The Solas project is a new departure in that it will allow secure internet connection for the first time in the children’s isolation wards outside of the hospital school environment, meaning teacher supervision is not required.

Sick children can now communicate with one another within the hospital and with their families at home via email, video conferencing and live chat over a secure internet environment. They also now have an online collaborative space where they can share experience with each other by writing stories; they can also create art and compose music with specially designed software.

The project took three years to complete and was funded by the Health Executive Authority at a cost of €300k. Sony provided laptops for the project.

“We spoke to the children and met with parents and families to see what they would like and what would suit them,” explained Paula Hicks, project manager with the Centre for Health Informatics. “A huge issue has been around security. That’s been key to anything that we develop. In terms of bringing a number of different technologies to them such as video link, SMS texting, email and live chat facility, it’s been done in a secure environment.”

She breaks the project into two components: communication and entertainment. “There’s the communication element – where they can communicate with family and friends at home from the ward – and then there’s the entertainment element – where they can actually go and compose music, create their own art, listen to audio books and access websites in a restricted environment. There are so many web resources out there that for us to go and create any of that ourselves wouldn’t have made sense so we brought it to them in a secure environment.”

Some of the children can be in isolation for four to six weeks with only two allocated visitors during that time, said Hicks, so the communication element is vital, not just for keeping in contact with their friends at school but often with their brothers and sisters. Stringent infection control policies presented another challenge for Hicks and her team.

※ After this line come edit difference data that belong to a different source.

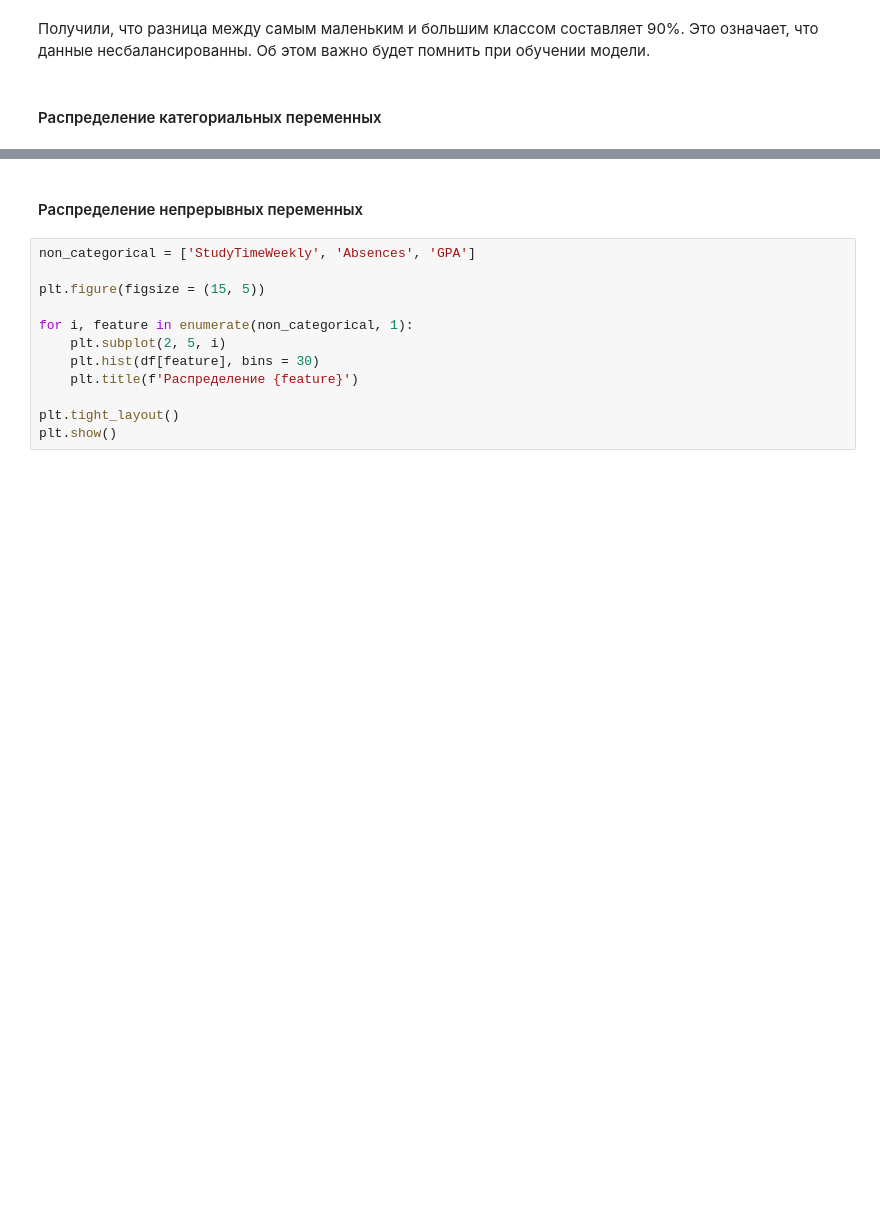
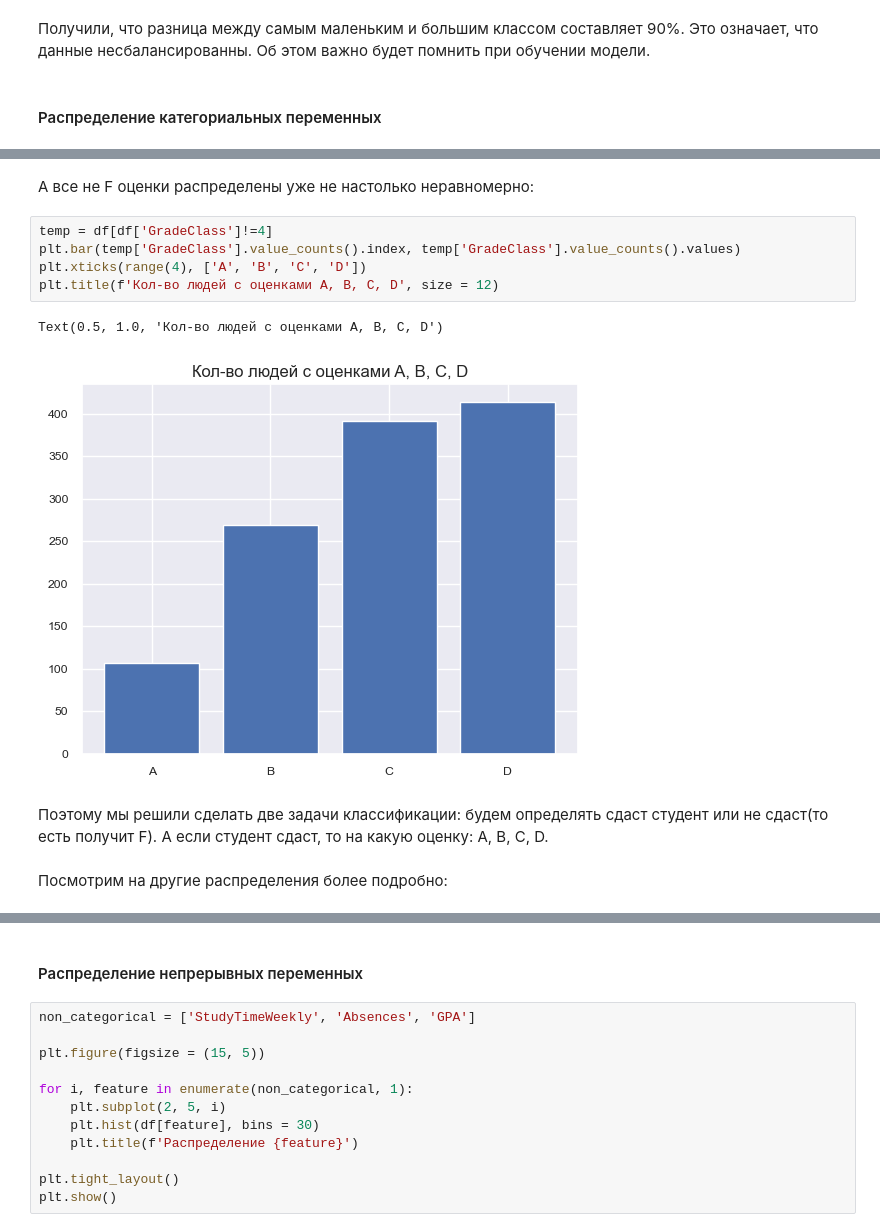
Before and after one commit to Tsygaika/Students-Performance, a Jupyter notebook: Students Performance_EDA.ipynb, the cells around one changed output, grey strips where cells are left out. Saved outputs shown, nothing was run; the diff lists cells and outputs as text; blank space fills up the shorter version.

```diff
--- a/Students Performance_EDA.ipynb
+++ b/Students Performance_EDA.ipynb
@@ -126,0 +130,14 @@ plt.show()
+# %% [markdown]
+А все не F оценки распределены уже не настолько неравномерно:
+# %%
+temp = df[df['GradeClass']!=4]
+plt.bar(temp['GradeClass'].value_counts().index, temp['GradeClass'].value_counts().values)
+plt.xticks(range(4), ['A', 'B', 'C', 'D'])
+plt.title(f'Кол-во людей с оценками A, B, C, D', size = 12)
+# %% [output]
+Text(0.5, 1.0, 'Кол-во людей с оценками A, B, C, D')
+[figure, added]
+# %% [markdown]
+Поэтому мы решили сделать две задачи классификации: будем определять сдаст студент или не сдаст(то есть получит F). А если студент сдаст, то на какую оценку: A, B, C, D.
+# %% [markdown]
+Посмотрим на другие распределения более подробно:
```
Also changed, not shown: parts of 25 cells of this notebook, 2 other files.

“Infection control is huge in this particular ward, which it is in a lot of the wards, so even developing and putting in technology has to be in line with the policies of the hospital: laptops have to be easily cleaned down, for example. That’s extremely important.”

The Solas system is Oracle web-based; it’s accessed from a website and the server is in TCD. “It’s important after we develop something we leave a sustainable system out there,” said Hicks.

Hicks said the project will be evaluated in time to see how rollouts could be implemented for the whole hospital and for other hospitals as well. It is the first time wireless access will be available from a ward in an Irish hospital and the initiative is being looked at by other European health authorities. The original idea came from the US, where higher levels of funding have been made available through the Starbrite Children’s Foundation for tech rollouts.

Speakers at the launch this morning included TCD Provost Dr John Hegarty; chief executive of Our Lady’s Children’s Hospital, Crumlin Michael Lyons; Professor Owen Smith, paediatric haematologist at Our Lady’s Children’s Hospital, Crumlin. The launch was hosted by RTE broadcaster Ryan Tubridy.

By Niall Byrne